“One of the things I love about UW-Superior – and the UW System for that matter – is the commitment to Scholarship of Teaching and Learning (SoTL),” said Stangle, Math and Computer Science Department assistant professor. “Here at UWS, we have a yearly program for SoTL scholars, in which I've participated twice in 2019 and 2021. To be recognized as a Wisconsin Teaching Scholar means the UW System is investing in my vision for the future of teaching and learning in Wisconsin, and that they believe in the work I have already done. I appreciate the time, funding, and trust they are giving me to design and follow-through on a project within my own classroom. So, not only does it feel like recognition of my past work here at UWS, but also my potential for pushing our university and system forward.

The yearlong program begins in mid-June and will culminate with a research presentation at the annual Spring Conference on Teaching and Learning in Madison.

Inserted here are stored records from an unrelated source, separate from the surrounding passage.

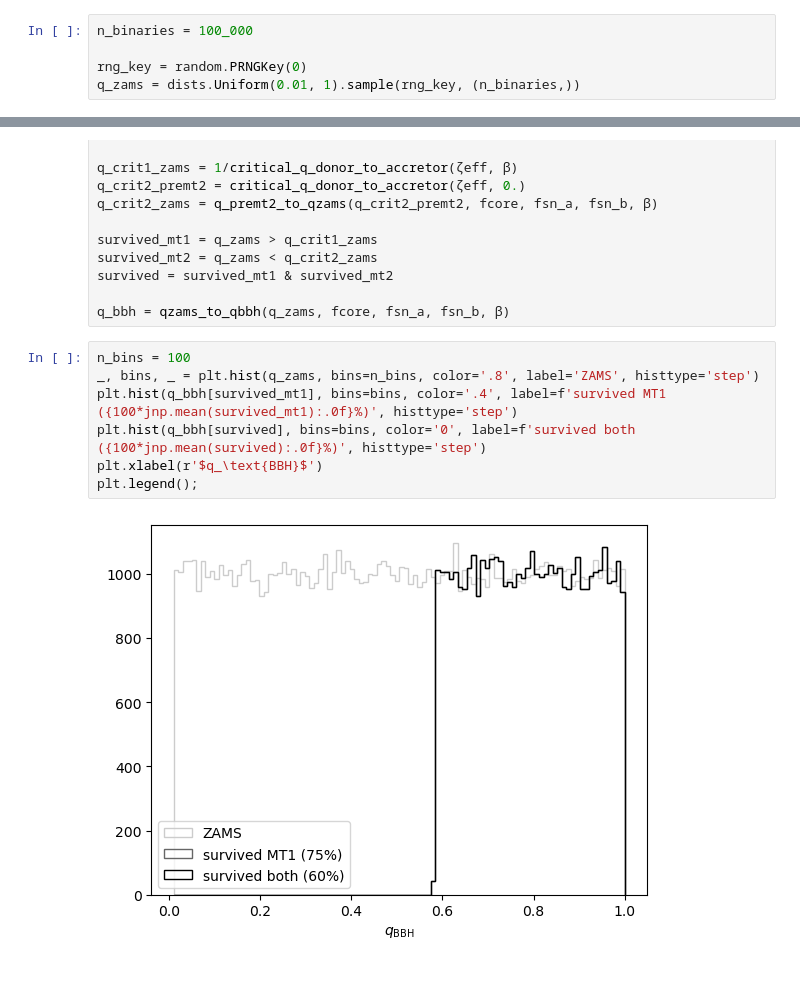
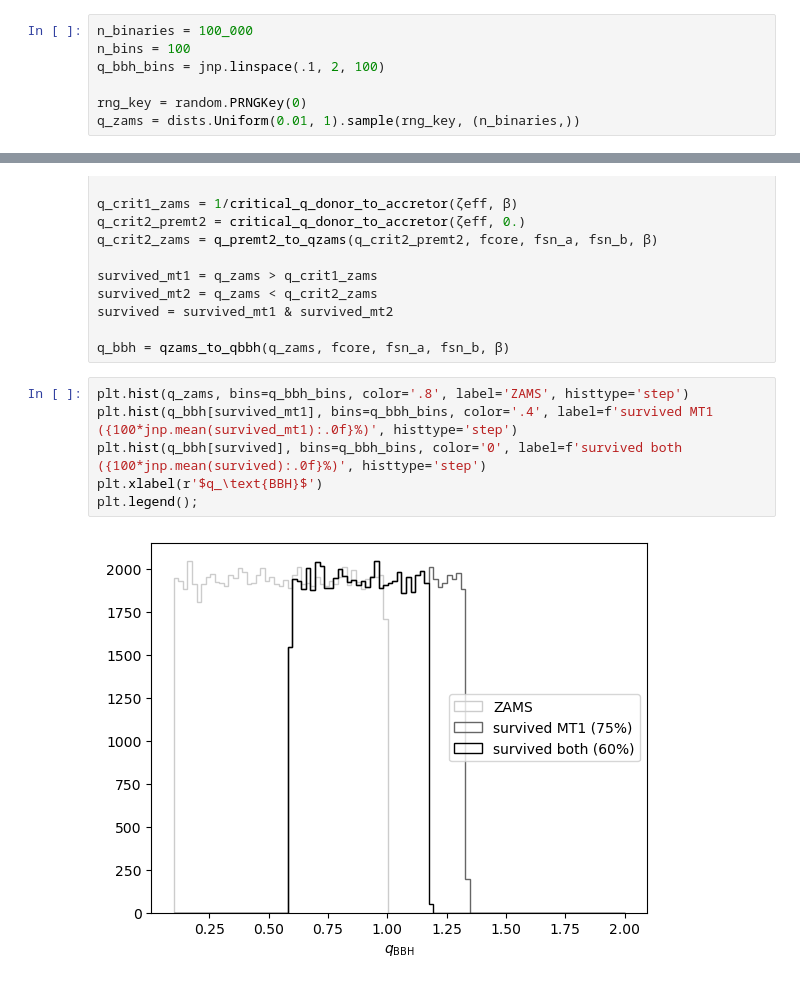
Before and after one commit to FarrOutLab/SMT-Mass-Ratio, a Jupyter notebook: MC_validation.ipynb, the cells around one changed output, grey strips where cells are left out. Saved outputs shown, nothing was run; the diff lists cells and outputs as text.

Commit message:
fix MC notebook hists

```diff
--- a/MC_validation.ipynb
+++ b/MC_validation.ipynb
@@ -55,6 +55,8 @@ def q_premt2_to_qzams(q_premt2, fcore, fsn_a, fsn_b, β):
     return fcore * (1 - fsn_a) * q_premt2 - β * (1 - fcore)
 # %%
 n_binaries = 100_000
+n_bins = 100
+q_bbh_bins = jnp.linspace(.1, 2, 100)
 
 rng_key = random.PRNGKey(0)
 q_zams = dists.Uniform(0.01, 1).sample(rng_key, (n_binaries,))
@@ -74,14 +76,13 @@ survived = survived_mt1 & survived_mt2
 
 q_bbh = qzams_to_qbbh(q_zams, fcore, fsn_a, fsn_b, β)
 # %%
-n_bins = 100
-_, bins, _ = plt.hist(q_zams, bins=n_bins, color='.8', label='ZAMS', histtype='step')
-plt.hist(q_bbh[survived_mt1], bins=bins, color='.4', label=f'survived MT1 ({100*jnp.mean(survived_mt1):.0f}%)', histtype='step')
-plt.hist(q_bbh[survived], bins=bins, color='0', label=f'survived both ({100*jnp.mean(survived):.0f}%)', histtype='step')
+plt.hist(q_zams, bins=q_bbh_bins, color='.8', label='ZAMS', histtype='step')
+plt.hist(q_bbh[survived_mt1], bins=q_bbh_bins, color='.4', label=f'survived MT1 ({100*jnp.mean(survived_mt1):.0f}%)', histtype='step')
+plt.hist(q_bbh[survived], bins=q_bbh_bins, color='0', label=f'survived both ({100*jnp.mean(survived):.0f}%)', histtype='step')
 plt.xlabel(r'$q_\text{BBH}$')
 plt.legend();
 # %% [output]
-[figure, old version]
+[figure, new version]
 # %%
 reversed = q_bbh > 1.
 q_obs = jnp.where(reversed, 1/q_bbh, q_bbh)
```
Also changed, not shown: parts of 6 cells of this notebook.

“I am looking forward to learning more about the teaching approaches and practices that impact student learning at the higher education level through my research proposal,” said Vogler. “Working with recipients from other University of Wisconsin systems in the state has been a pleasure. I am planning to conduct research on what structures most impact a sense of belonging in an asynchronous online learning environment with a specific focus on discussion question formats in the graduate level courses I teach.”

The program provides UW faculty and teaching academic staff a unique opportunity to collaborate with other exceptional teachers from across the UW System and from various disciplines. In addition to discussing influential literature, participants are guided through systematic research focused on improving student learning through a Scholarship of Teaching and Learning (SoTL) project, the 23rd year of using this format.

“I believe the research I am proposing will contribute to enhancing the sense of belonging in the courses I instruct,” said Vogler. “I will learn what instructional strategies, in addition to what personal interactions I have with students, develop a sense of belonging within an online learning environment for them. I will focus on the discussion question formats conducted in these asynchronous classes. I am hopeful that the information learned will contribute to an increase in pedagogy methods used in the discussion question format in these master’s level courses. The results of these findings will provide information on patterns, which could be perceived as inequity in student outcomes in this instructional component of the online course/s. The time taken to examine the opportunity for providing equity in this context of the master’s program and courses will contribute to the transformations needed to enhance these learning environments, which will help meet the needs of students in these courses.”

“UWS really values SoTL,” said Stangle. “I have been consistently impressed with how much value the university sees in our own investigation of our teaching methodology. This is not standard across all institutions, and it makes UWS a really special place to be a faculty member. Being at a small school has its difficulties, but I wouldn't trade anything for the clear and repeated support for SoTL as honest-to-goodness scholarship by UWS administration.”